◆ Records for this exercise
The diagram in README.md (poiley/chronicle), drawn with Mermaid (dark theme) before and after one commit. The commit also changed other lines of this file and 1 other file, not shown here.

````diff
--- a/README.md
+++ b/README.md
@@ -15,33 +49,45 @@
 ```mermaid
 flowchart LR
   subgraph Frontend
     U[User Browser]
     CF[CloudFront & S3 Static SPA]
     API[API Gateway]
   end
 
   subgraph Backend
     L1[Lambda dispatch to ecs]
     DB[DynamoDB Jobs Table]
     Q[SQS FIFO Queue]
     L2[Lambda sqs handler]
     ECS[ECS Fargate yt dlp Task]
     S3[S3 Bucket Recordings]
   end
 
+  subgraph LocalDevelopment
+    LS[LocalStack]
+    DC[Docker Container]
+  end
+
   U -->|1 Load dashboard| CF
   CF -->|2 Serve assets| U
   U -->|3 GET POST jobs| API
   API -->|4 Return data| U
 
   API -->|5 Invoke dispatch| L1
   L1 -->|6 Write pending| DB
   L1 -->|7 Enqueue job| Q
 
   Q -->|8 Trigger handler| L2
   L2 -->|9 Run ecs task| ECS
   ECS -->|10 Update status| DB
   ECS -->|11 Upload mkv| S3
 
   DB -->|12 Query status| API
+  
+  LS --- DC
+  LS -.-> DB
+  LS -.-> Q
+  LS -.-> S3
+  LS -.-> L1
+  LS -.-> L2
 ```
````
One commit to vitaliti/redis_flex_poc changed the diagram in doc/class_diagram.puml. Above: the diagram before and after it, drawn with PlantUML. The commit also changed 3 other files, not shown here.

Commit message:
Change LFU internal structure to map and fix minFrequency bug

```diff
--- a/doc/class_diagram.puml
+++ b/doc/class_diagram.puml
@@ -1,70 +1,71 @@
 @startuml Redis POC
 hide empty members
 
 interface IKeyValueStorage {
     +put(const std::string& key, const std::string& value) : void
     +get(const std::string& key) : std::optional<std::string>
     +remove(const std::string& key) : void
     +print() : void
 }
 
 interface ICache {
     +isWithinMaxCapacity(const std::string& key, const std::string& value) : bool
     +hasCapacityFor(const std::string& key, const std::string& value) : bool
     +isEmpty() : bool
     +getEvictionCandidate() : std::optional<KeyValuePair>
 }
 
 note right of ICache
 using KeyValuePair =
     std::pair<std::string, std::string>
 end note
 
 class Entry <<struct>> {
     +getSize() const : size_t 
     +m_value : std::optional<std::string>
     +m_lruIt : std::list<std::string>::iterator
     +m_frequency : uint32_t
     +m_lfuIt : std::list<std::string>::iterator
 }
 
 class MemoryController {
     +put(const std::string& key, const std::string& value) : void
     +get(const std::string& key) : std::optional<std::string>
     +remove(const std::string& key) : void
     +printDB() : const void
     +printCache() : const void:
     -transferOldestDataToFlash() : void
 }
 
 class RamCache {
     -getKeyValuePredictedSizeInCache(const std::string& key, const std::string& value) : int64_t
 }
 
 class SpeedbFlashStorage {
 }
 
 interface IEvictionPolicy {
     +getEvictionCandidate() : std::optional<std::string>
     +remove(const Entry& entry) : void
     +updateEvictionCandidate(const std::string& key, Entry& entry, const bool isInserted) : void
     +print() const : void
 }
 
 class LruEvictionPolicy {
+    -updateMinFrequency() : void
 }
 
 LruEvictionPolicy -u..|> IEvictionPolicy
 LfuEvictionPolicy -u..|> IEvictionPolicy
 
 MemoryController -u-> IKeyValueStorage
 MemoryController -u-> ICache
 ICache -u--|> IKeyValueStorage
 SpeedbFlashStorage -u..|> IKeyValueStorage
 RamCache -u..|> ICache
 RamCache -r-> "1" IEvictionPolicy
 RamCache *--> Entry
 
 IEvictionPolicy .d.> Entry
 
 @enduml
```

◆ What is being asked
Copy out all of the data. Keep every word unchanged.

◆ The answer
The diagram in README.md (poiley/chronicle), drawn with Mermaid (dark theme) before and after one commit. The commit also changed other lines of this file and 1 other file, not shown here.

````diff
--- a/README.md
+++ b/README.md
@@ -15,33 +49,45 @@
 ```mermaid
 flowchart LR
   subgraph Frontend
     U[User Browser]
     CF[CloudFront & S3 Static SPA]
     API[API Gateway]
   end
 
   subgraph Backend
     L1[Lambda dispatch to ecs]
     DB[DynamoDB Jobs Table]
     Q[SQS FIFO Queue]
     L2[Lambda sqs handler]
     ECS[ECS Fargate yt dlp Task]
     S3[S3 Bucket Recordings]
   end
 
+  subgraph LocalDevelopment
+    LS[LocalStack]
+    DC[Docker Container]
+  end
+
   U -->|1 Load dashboard| CF
   CF -->|2 Serve assets| U
   U -->|3 GET POST jobs| API
   API -->|4 Return data| U
 
   API -->|5 Invoke dispatch| L1
   L1 -->|6 Write pending| DB
   L1 -->|7 Enqueue job| Q
 
   Q -->|8 Trigger handler| L2
   L2 -->|9 Run ecs task| ECS
   ECS -->|10 Update status| DB
   ECS -->|11 Upload mkv| S3
 
   DB -->|12 Query status| API
+  
+  LS --- DC
+  LS -.-> DB
+  LS -.-> Q
+  LS -.-> S3
+  LS -.-> L1
+  LS -.-> L2
 ```
````
One commit to vitaliti/redis_flex_poc changed the diagram in doc/class_diagram.puml. Above: the diagram before and after it, drawn with PlantUML. The commit also changed 3 other files, not shown here.

Commit message:
Change LFU internal structure to map and fix minFrequency bug

```diff
--- a/doc/class_diagram.puml
+++ b/doc/class_diagram.puml
@@ -1,70 +1,71 @@
 @startuml Redis POC
 hide empty members
 
 interface IKeyValueStorage {
     +put(const std::string& key, const std::string& value) : void
     +get(const std::string& key) : std::optional<std::string>
     +remove(const std::string& key) : void
     +print() : void
 }
 
 interface ICache {
     +isWithinMaxCapacity(const std::string& key, const std::string& value) : bool
     +hasCapacityFor(const std::string& key, const std::string& value) : bool
     +isEmpty() : bool
     +getEvictionCandidate() : std::optional<KeyValuePair>
 }
 
 note right of ICache
 using KeyValuePair =
     std::pair<std::string, std::string>
 end note
 
 class Entry <<struct>> {
     +getSize() const : size_t 
     +m_value : std::optional<std::string>
     +m_lruIt : std::list<std::string>::iterator
     +m_frequency : uint32_t
     +m_lfuIt : std::list<std::string>::iterator
 }
 
 class MemoryController {
     +put(const std::string& key, const std::string& value) : void
     +get(const std::string& key) : std::optional<std::string>
     +remove(const std::string& key) : void
     +printDB() : const void
     +printCache() : const void:
     -transferOldestDataToFlash() : void
 }
 
 class RamCache {
     -getKeyValuePredictedSizeInCache(const std::string& key, const std::string& value) : int64_t
 }
 
 class SpeedbFlashStorage {
 }
 
 interface IEvictionPolicy {
     +getEvictionCandidate() : std::optional<std::string>
     +remove(const Entry& entry) : void
     +updateEvictionCandidate(const std::string& key, Entry& entry, const bool isInserted) : void
     +print() const : void
 }
 
 class LruEvictionPolicy {
+    -updateMinFrequency() : void
 }
 
 LruEvictionPolicy -u..|> IEvictionPolicy
 LfuEvictionPolicy -u..|> IEvictionPolicy
 
 MemoryController -u-> IKeyValueStorage
 MemoryController -u-> ICache
 ICache -u--|> IKeyValueStorage
 SpeedbFlashStorage -u..|> IKeyValueStorage
 RamCache -u..|> ICache
 RamCache -r-> "1" IEvictionPolicy
 RamCache *--> Entry
 
 IEvictionPolicy .d.> Entry
 
 @enduml
```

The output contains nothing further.